“The biggest thing, as we’ve gotten into the season, is guys like Doug Duchardt (chief operating officer), Tony Lunders (competition manager), even my internal crew on the 42 with my crew chief Phil Surgen,” Chastain said. “Their biggest feedback to me is, ‘Let everybody do their jobs, you do yours and we’ll be fine. Tell us what you need, be ready to drive the car at 100% or as close to your full capacity every week.’”
And since Las Vegas, Chastain has seen an uptick in performance, with the stat sheet speaking for itself: four top 20s in the last five races.
“We’re on a path and you’re going to keep seeing it,” he said. “What I feel in the car hasn’t translated to the results just yet, but from Las Vegas to now, we’ve definitely moved the needle.”

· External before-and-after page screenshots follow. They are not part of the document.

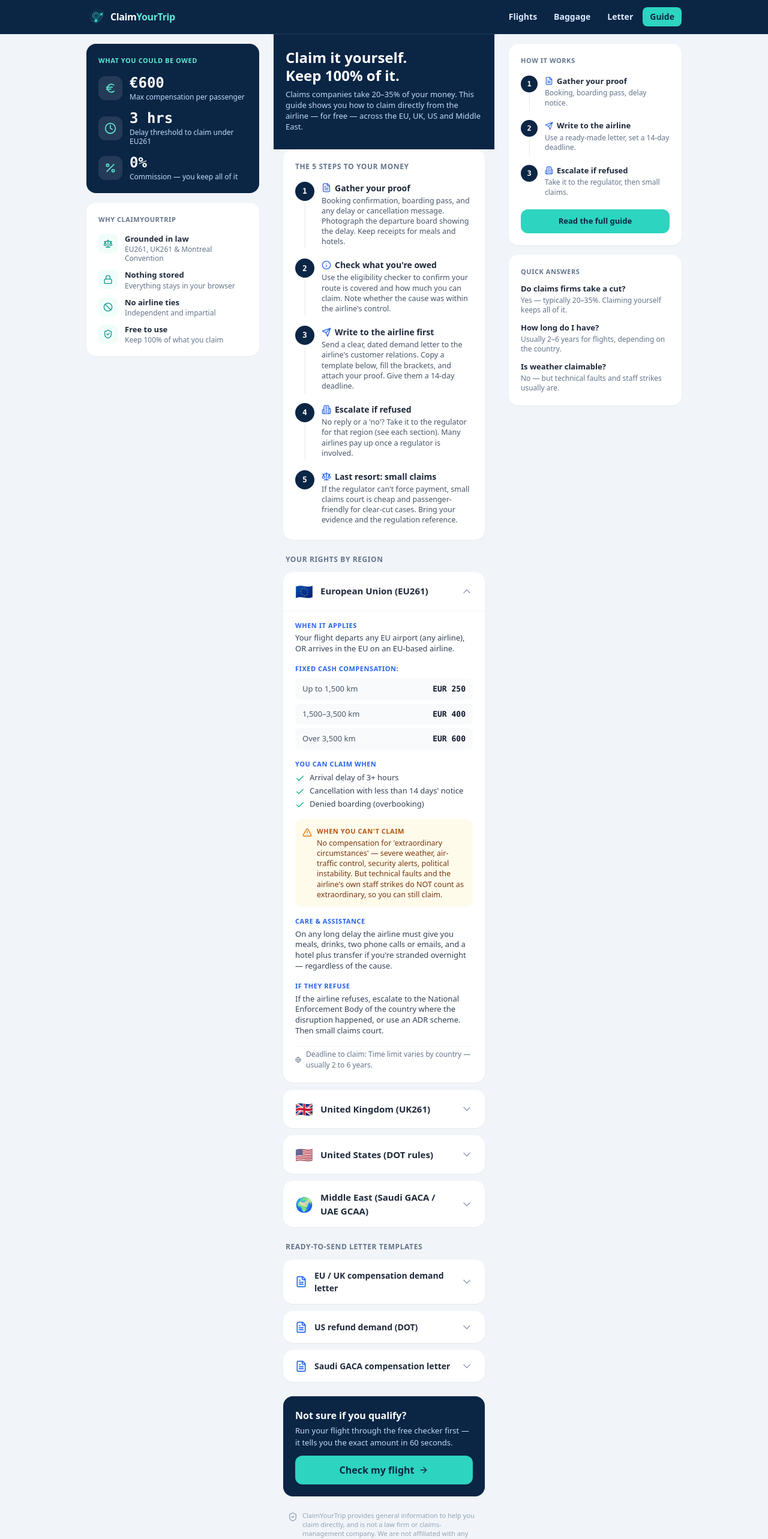
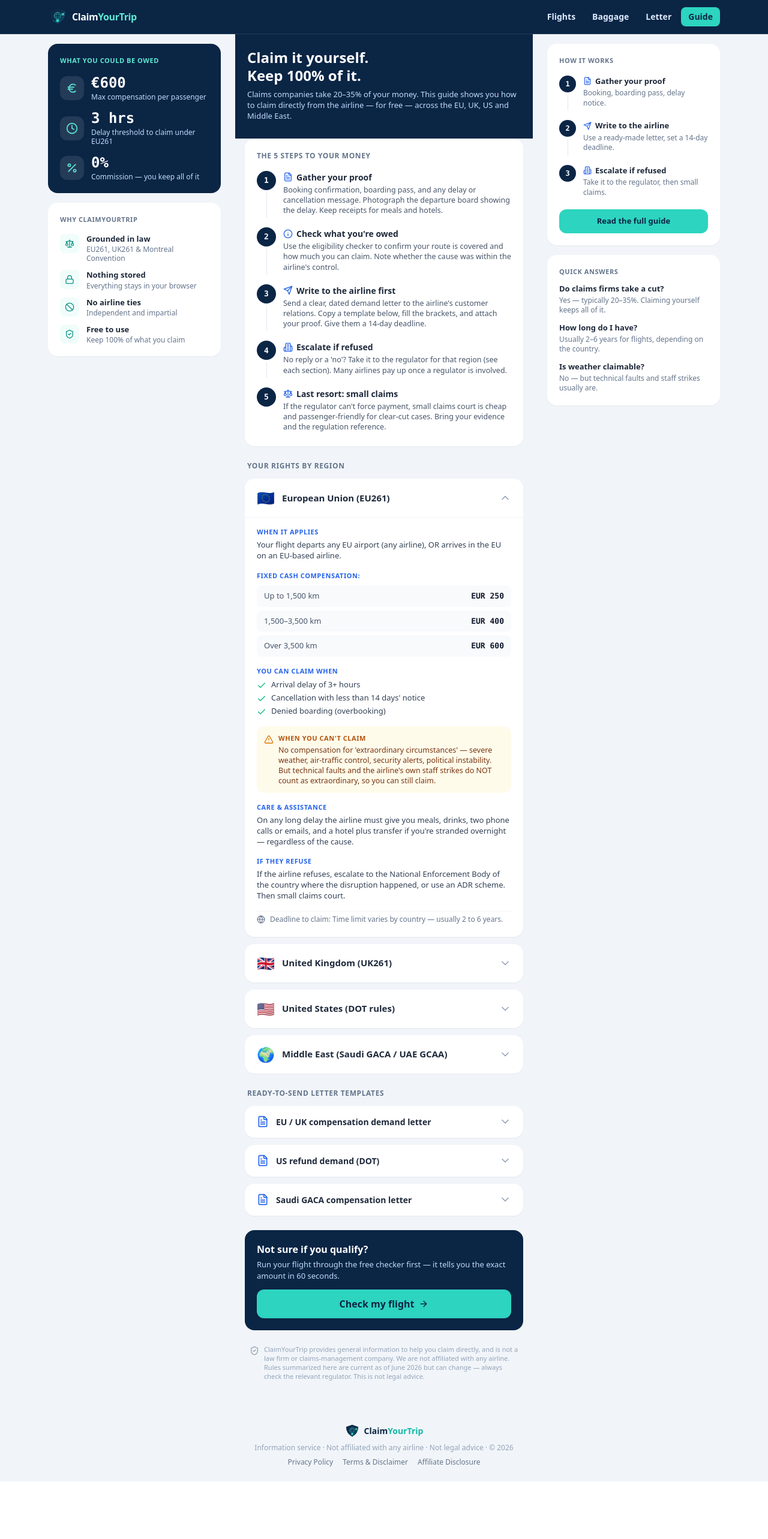
Before and after one commit to iftiikhaarr-glitch/claimyourtrip-, a React (Vite) app: page /claim-guide in a window 1280 px wide. Shown: the top 2566 px of the page at 60% size. After the commit the page ends 2470 px from the top, so only its background shows below. Built offline with nearby package versions, Linux system fonts and the light colour scheme.

Commit message:
Widen desktop layout — reduce empty side margins

```diff
--- a/src/App.jsx
+++ b/src/App.jsx
@@ -223,7 +223,7 @@
   return (
     <div className="min-h-screen bg-slate-100 font-sans">
       <div className="bg-[#0B2545] sticky top-0 z-10 border-b border-white/10">
-        <div className="max-w-5xl mx-auto px-4 py-3 flex items-center justify-between">
+        <div className="max-w-6xl mx-auto px-4 py-3 flex items-center justify-between">
           <Link to="/" className="flex items-center gap-2">
             <Logo size={32} />
             <span className="font-bold tracking-tight text-base text-white">Claim<span className="text-teal-300">YourTrip</span></span>
@@ -237,7 +237,7 @@
         </div>
       </div>
 
-      <div className="max-w-5xl mx-auto lg:flex lg:gap-6 lg:px-4 lg:items-start">
+      <div className="max-w-6xl mx-auto lg:flex lg:gap-6 lg:px-4 lg:items-start">
         {showSides && <SidePanelLeft page={sidebarPage} />}
 
         <main className="flex-1 min-w-0">
@@ -264,7 +264,7 @@
         </div>
       )}
 
-      <footer className="max-w-5xl mx-auto px-4 py-6 flex flex-col items-center gap-2 text-center">
+      <footer className="max-w-6xl mx-auto px-4 py-6 flex flex-col items-center gap-2 text-center">
         <div className="flex items-center gap-2">
           <Logo size={24} />
           <span className="font-bold text-sm text-[#0B2545]">Claim<span className="text-teal-500">YourTrip</span></span>
--- a/src/BaggageHelper.jsx
+++ b/src/BaggageHelper.jsx
@@ -143,7 +143,7 @@
   const c = data ? COLOR[data.color] : null;
 
   return (
-    <div className="max-w-md mx-auto pb-12">
+    <div className="max-w-xl mx-auto pb-12">
       <div className="text-white px-5 pt-6 pb-7" style={{ backgroundColor: NAVY }}>
         <div className="flex items-center gap-2 mb-3">
           <Luggage className="w-6 h-6 text-teal-300" />
--- a/src/ClaimGuide.jsx
+++ b/src/ClaimGuide.jsx
@@ -203,7 +203,7 @@
   const [openLetter, setOpenLetter] = useState(null);
 
   return (
-    <div className="max-w-md mx-auto pb-12">
+    <div className="max-w-xl mx-auto pb-12">
       <div className="bg-[#0B2545] text-white px-5 pt-6 pb-7">
         <h1 className="text-[24px] font-bold leading-tight">Claim it yourself.<br />Keep 100% of it.</h1>
         <p className="text-[13px] text-blue-200 mt-2 leading-snug">
--- a/src/EligibilityChecker.jsx
+++ b/src/EligibilityChecker.jsx
@@ -177,7 +177,7 @@
   const restart = () => { setStep(0); setFrom(""); setTo(""); setEuCarrier(""); setType(""); setDelayHrs(3); setNotice(""); setReason(""); };
 
   return (
-    <div className="max-w-md mx-auto pb-10">
+    <div className="max-w-xl mx-auto pb-10">
       <div className="relative h-32 sm:h-36 bg-[#0B2545] overflow-hidden">
         <img src="/flights.jpg" alt="Aircraft at the gate"
           className="w-full h-full object-cover opacity-60"
--- a/src/LetterGenerator.jsx
+++ b/src/LetterGenerator.jsx
@@ -121,7 +121,7 @@
   };
 
   return (
-    <div className="max-w-md mx-auto pb-12">
+    <div className="max-w-xl mx-auto pb-12">
       <div className="text-white px-5 pt-6 pb-7" style={{ backgroundColor: NAVY }}>
         {onBack && (
           <button onClick={onBack} className="flex items-center gap-1.5 text-blue-200 text-sm mb-3">
```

Entering Sunday’s wild-card race at Talladega Superspeedway (2 p.m. ET on FOX, MRN and SiriusXM NASCAR Radio), Chastain sits 24th in the championship standings, 62 markers outside the bubble. Currently, it is Busch who hand onto the coveted 16th seed.
Even with the points deficit, the primary goal for Chastain hasn’t changed from the start of the year: win a race.
“That’s still the goal, that has to be the goal,” Chastain said. “It’s what gets us all out of bed. (Chip Ganassi Racing) wakes up competitors. That’s what drives us to do this.
“We’re racing cars for a living, you can take the easy street, but we’re not. We’re going to figure this stuff out.”
In 88 career Cup starts, Chastain has picked up both of his top-10 finishes at superspeedway tracks.